-- What is required --
Exact copy, no pictures: set down every entry below as written.

-- The data --
↓

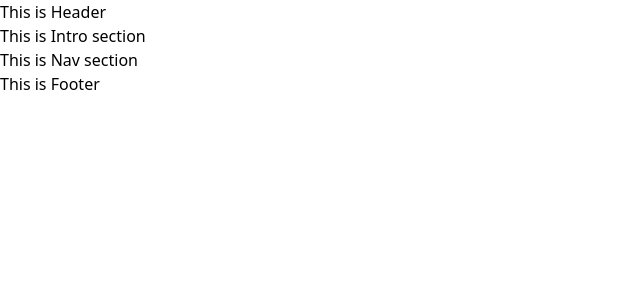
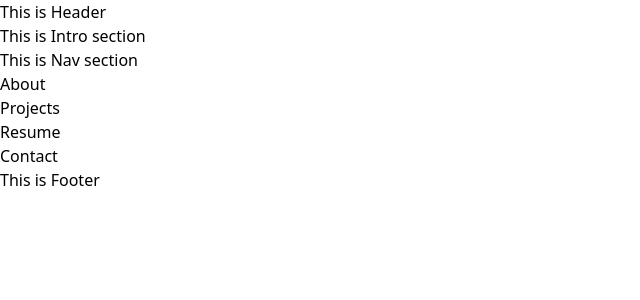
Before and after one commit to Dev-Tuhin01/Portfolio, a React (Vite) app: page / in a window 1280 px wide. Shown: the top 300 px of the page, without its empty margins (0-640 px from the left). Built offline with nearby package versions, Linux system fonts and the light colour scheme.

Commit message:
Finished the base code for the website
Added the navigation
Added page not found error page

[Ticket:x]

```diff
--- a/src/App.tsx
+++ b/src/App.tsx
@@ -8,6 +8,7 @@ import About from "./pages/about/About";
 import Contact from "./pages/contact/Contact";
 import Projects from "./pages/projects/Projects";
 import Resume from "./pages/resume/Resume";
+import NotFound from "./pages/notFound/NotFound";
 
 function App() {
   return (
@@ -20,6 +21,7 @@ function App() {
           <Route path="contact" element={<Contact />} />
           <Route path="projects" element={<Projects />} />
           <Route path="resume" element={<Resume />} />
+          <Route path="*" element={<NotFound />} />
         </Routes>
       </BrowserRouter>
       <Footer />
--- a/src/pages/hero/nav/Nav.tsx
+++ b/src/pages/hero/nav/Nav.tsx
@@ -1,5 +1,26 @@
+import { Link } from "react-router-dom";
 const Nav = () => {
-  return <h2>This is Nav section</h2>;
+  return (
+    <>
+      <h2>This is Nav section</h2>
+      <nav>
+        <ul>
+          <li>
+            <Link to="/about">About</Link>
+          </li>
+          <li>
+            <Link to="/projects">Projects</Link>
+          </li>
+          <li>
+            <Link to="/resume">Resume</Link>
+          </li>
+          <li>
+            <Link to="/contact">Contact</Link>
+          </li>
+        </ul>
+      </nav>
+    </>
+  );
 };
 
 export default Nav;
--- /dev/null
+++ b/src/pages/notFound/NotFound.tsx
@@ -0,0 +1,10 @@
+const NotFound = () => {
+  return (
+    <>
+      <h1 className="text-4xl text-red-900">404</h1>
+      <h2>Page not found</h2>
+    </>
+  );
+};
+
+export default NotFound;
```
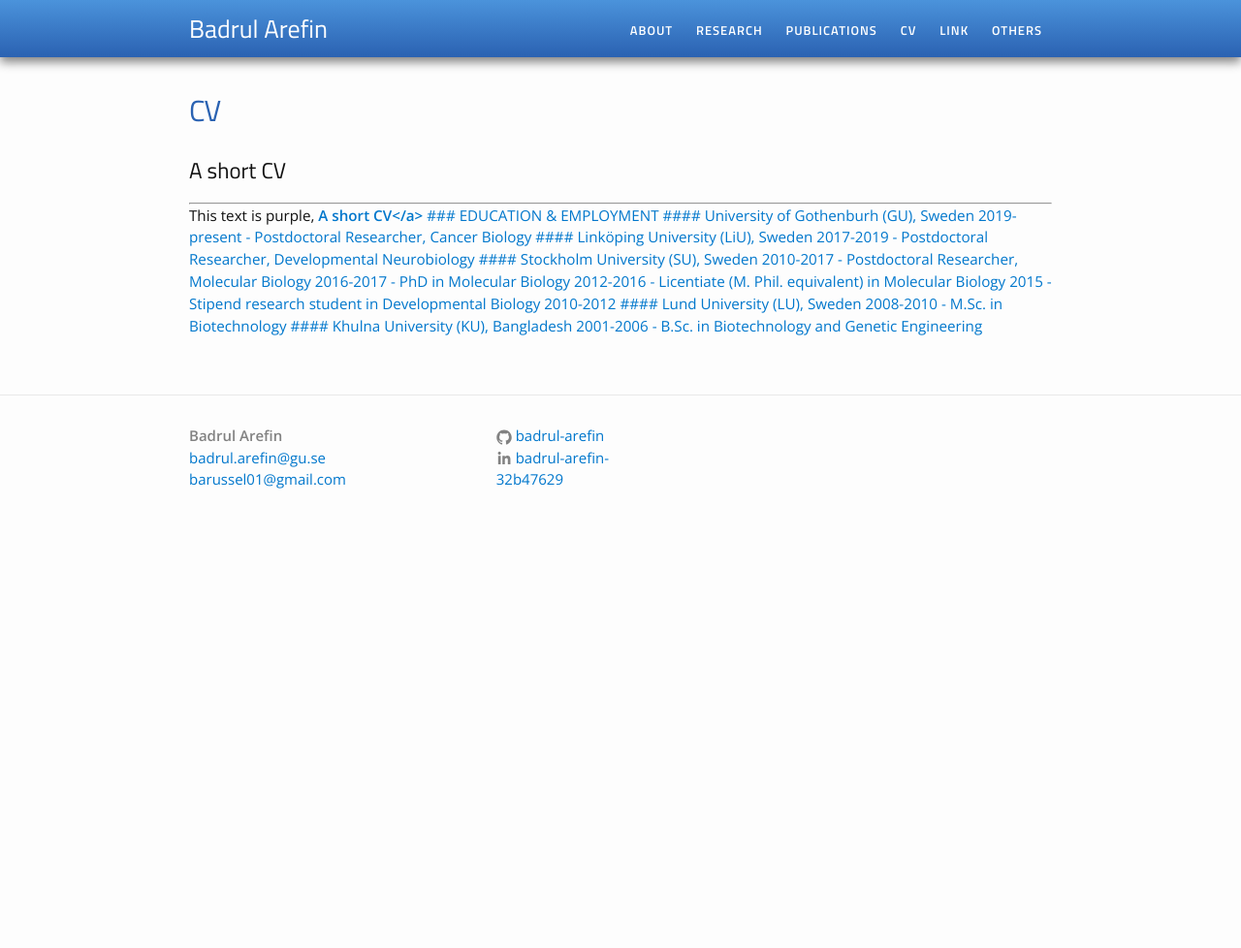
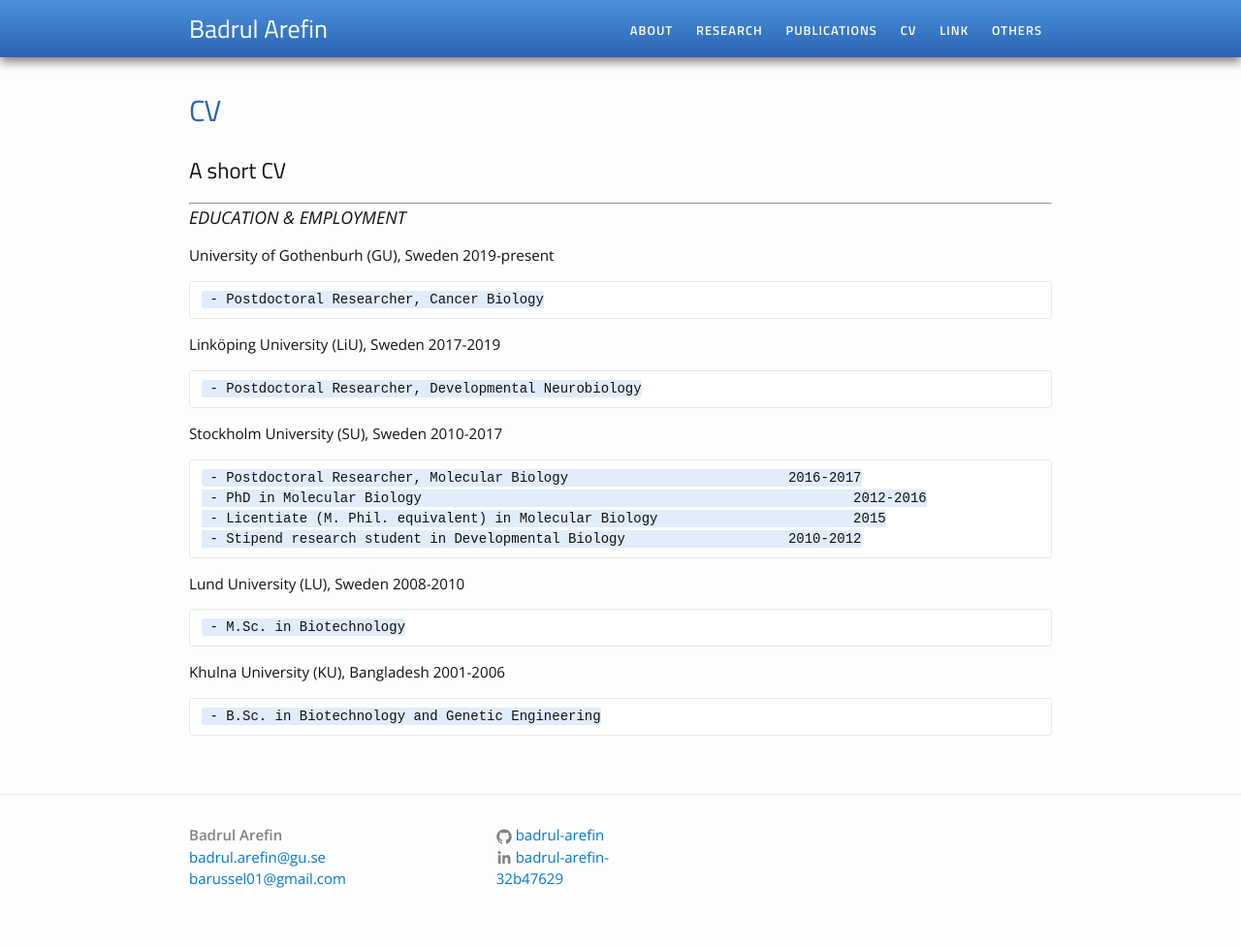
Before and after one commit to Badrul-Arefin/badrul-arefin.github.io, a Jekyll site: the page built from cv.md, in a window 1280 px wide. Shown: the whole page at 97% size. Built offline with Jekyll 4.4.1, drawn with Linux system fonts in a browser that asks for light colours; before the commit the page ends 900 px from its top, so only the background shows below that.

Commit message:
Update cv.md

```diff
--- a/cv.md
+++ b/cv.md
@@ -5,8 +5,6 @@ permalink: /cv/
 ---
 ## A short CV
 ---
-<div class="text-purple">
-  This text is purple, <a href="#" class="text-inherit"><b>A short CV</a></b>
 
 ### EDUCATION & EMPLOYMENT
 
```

↑

-- Written response --
Before and after one commit to Dev-Tuhin01/Portfolio, a React (Vite) app: page / in a window 1280 px wide. Shown: the top 300 px of the page, without its empty margins (0-640 px from the left). Built offline with nearby package versions, Linux system fonts and the light colour scheme.

Commit message:
Finished the base code for the website
Added the navigation
Added page not found error page

[Ticket:x]

```diff
--- a/src/App.tsx
+++ b/src/App.tsx
@@ -8,6 +8,7 @@ import About from "./pages/about/About";
 import Contact from "./pages/contact/Contact";
 import Projects from "./pages/projects/Projects";
 import Resume from "./pages/resume/Resume";
+import NotFound from "./pages/notFound/NotFound";
 
 function App() {
   return (
@@ -20,6 +21,7 @@ function App() {
           <Route path="contact" element={<Contact />} />
           <Route path="projects" element={<Projects />} />
           <Route path="resume" element={<Resume />} />
+          <Route path="*" element={<NotFound />} />
         </Routes>
       </BrowserRouter>
       <Footer />
--- a/src/pages/hero/nav/Nav.tsx
+++ b/src/pages/hero/nav/Nav.tsx
@@ -1,5 +1,26 @@
+import { Link } from "react-router-dom";
 const Nav = () => {
-  return <h2>This is Nav section</h2>;
+  return (
+    <>
+      <h2>This is Nav section</h2>
+      <nav>
+        <ul>
+          <li>
+            <Link to="/about">About</Link>
+          </li>
+          <li>
+            <Link to="/projects">Projects</Link>
+          </li>
+          <li>
+            <Link to="/resume">Resume</Link>
+          </li>
+          <li>
+            <Link to="/contact">Contact</Link>
+          </li>
+        </ul>
+      </nav>
+    </>
+  );
 };
 
 export default Nav;
--- /dev/null
+++ b/src/pages/notFound/NotFound.tsx
@@ -0,0 +1,10 @@
+const NotFound = () => {
+  return (
+    <>
+      <h1 className="text-4xl text-red-900">404</h1>
+      <h2>Page not found</h2>
+    </>
+  );
+};
+
+export default NotFound;
```
Before and after one commit to Badrul-Arefin/badrul-arefin.github.io, a Jekyll site: the page built from cv.md, in a window 1280 px wide. Shown: the whole page at 97% size. Built offline with Jekyll 4.4.1, drawn with Linux system fonts in a browser that asks for light colours; before the commit the page ends 900 px from its top, so only the background shows below that.

Commit message:
Update cv.md

```diff
--- a/cv.md
+++ b/cv.md
@@ -5,8 +5,6 @@ permalink: /cv/
 ---
 ## A short CV
 ---
-<div class="text-purple">
-  This text is purple, <a href="#" class="text-inherit"><b>A short CV</a></b>
 
 ### EDUCATION & EMPLOYMENT
 
```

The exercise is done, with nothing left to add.